━━ Available data ━━
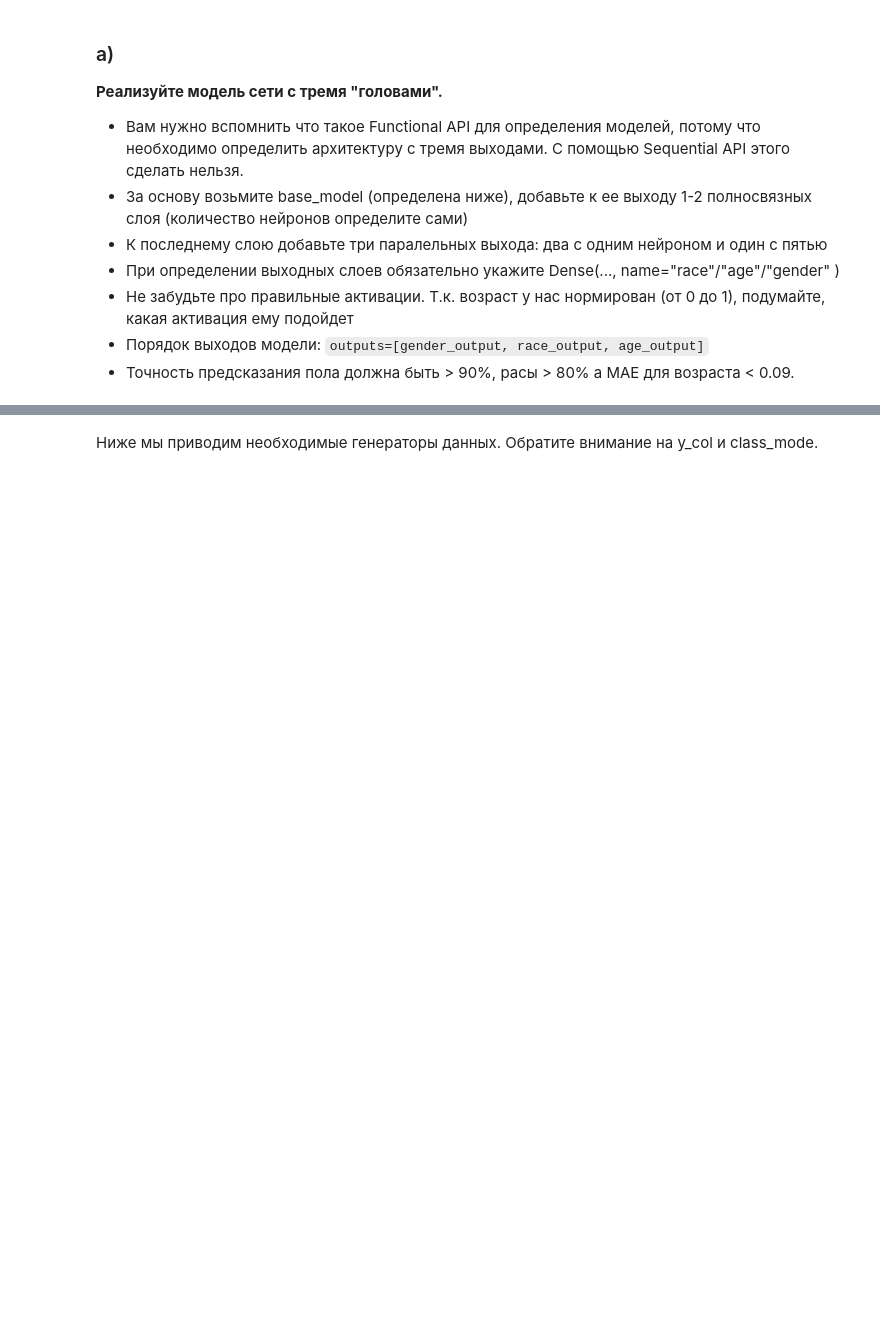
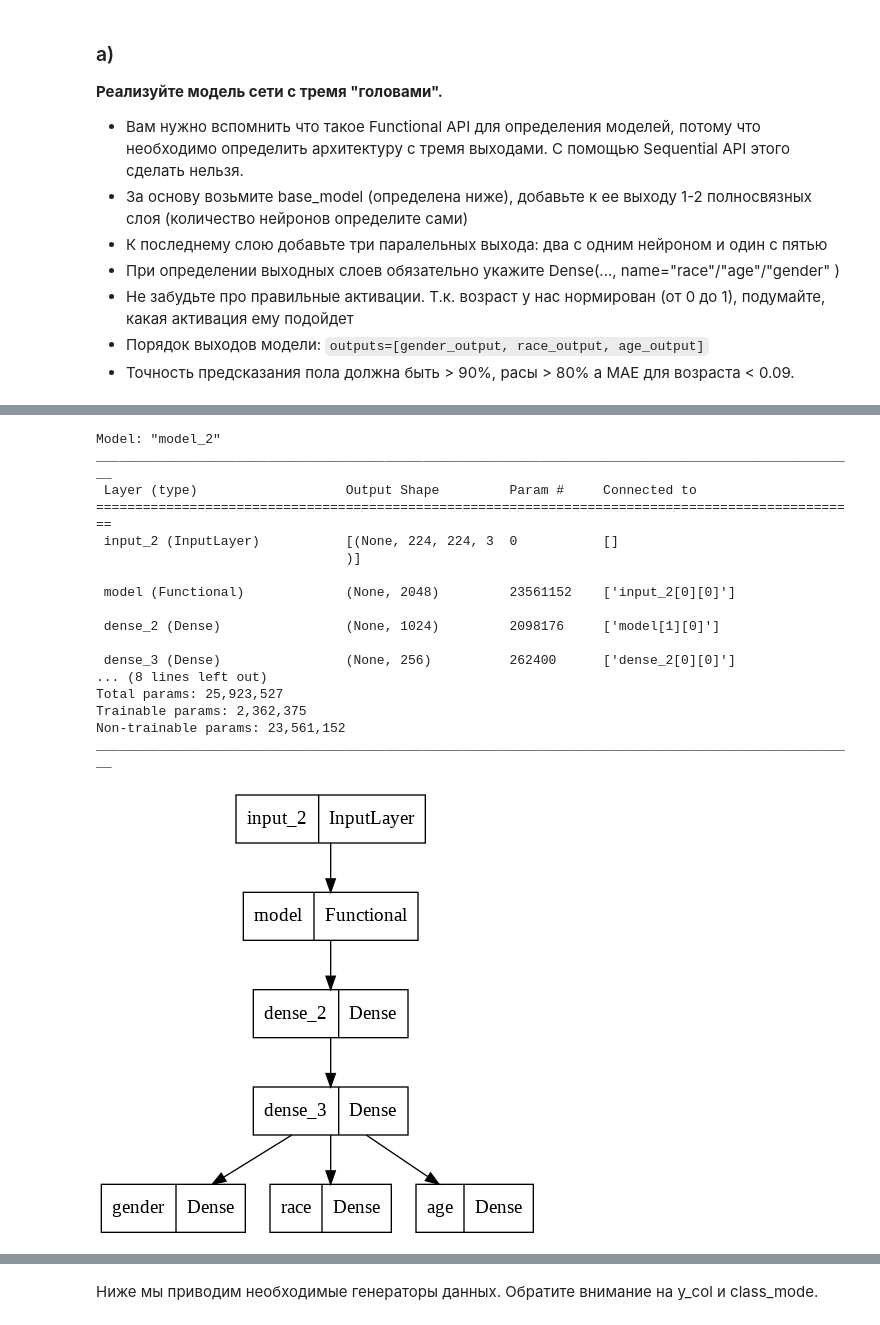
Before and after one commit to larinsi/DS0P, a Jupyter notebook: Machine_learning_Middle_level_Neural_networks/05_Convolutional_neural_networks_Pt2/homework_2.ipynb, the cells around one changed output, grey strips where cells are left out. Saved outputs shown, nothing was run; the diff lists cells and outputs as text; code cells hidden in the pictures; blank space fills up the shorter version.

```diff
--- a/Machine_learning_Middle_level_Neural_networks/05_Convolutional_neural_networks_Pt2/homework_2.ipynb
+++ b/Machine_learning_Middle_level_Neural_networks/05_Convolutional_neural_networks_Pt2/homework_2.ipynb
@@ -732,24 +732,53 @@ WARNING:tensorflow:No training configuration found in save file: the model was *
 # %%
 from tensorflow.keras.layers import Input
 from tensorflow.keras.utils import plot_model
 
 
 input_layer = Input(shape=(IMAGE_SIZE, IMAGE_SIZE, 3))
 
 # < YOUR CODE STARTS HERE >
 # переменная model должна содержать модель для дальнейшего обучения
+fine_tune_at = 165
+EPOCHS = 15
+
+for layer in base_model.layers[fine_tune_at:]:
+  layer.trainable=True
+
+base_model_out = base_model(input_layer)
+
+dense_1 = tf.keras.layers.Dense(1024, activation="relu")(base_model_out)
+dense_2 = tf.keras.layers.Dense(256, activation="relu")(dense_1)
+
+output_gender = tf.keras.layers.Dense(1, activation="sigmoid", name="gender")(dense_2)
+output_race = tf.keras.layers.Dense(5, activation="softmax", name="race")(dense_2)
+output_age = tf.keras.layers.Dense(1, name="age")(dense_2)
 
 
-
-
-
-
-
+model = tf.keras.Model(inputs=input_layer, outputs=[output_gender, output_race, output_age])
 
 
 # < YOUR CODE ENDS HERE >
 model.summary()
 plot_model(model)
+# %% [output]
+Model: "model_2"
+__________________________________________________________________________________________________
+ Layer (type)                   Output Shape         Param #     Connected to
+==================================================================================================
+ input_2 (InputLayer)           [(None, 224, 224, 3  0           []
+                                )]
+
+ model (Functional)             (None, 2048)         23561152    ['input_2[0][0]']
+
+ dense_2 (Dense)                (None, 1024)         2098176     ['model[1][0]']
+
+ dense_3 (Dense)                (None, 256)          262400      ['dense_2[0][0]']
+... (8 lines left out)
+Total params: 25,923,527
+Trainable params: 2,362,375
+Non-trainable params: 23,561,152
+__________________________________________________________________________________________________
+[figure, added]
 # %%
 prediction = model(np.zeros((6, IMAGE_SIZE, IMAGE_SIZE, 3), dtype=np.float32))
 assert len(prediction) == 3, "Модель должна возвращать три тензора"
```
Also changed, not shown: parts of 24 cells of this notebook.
━━━
━━ Available data ━━
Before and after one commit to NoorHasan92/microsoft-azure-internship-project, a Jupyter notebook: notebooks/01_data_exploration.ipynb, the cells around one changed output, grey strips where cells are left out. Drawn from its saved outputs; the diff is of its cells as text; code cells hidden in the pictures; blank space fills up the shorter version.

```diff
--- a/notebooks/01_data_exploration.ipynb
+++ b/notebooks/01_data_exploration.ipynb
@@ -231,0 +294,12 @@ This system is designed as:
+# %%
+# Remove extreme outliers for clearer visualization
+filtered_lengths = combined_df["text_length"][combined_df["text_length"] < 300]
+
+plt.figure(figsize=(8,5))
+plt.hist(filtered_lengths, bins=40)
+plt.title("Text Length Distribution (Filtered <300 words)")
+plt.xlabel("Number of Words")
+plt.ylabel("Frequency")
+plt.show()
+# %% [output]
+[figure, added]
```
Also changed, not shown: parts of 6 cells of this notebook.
━━━
━━ Available data ━━
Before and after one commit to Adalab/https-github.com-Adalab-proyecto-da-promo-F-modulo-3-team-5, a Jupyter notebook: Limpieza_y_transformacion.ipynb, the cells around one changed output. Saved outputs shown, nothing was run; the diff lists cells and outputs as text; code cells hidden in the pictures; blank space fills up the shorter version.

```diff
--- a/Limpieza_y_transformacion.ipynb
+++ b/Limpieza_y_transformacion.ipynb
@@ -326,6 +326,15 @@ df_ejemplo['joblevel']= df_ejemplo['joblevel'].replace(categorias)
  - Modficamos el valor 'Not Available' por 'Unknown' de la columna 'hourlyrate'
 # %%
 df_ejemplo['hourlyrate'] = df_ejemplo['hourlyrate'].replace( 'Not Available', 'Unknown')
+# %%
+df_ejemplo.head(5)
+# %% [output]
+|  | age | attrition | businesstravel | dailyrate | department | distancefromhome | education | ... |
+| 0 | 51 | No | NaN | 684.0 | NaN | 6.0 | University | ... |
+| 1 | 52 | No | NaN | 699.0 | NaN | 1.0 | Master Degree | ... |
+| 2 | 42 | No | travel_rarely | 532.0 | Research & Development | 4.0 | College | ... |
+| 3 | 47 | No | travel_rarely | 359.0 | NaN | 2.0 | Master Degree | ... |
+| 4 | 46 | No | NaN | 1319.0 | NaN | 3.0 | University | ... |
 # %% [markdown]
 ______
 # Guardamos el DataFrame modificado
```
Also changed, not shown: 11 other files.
━━━
Search the data for the string "None" and copy every line where it appears.

+ input_2 (InputLayer)           [(None, 224, 224, 3  0           []
+ model (Functional)             (None, 2048)         23561152    ['input_2[0][0]']
+ dense_2 (Dense)                (None, 1024)         2098176     ['model[1][0]']
+ dense_3 (Dense)                (None, 256)          262400      ['dense_2[0][0]']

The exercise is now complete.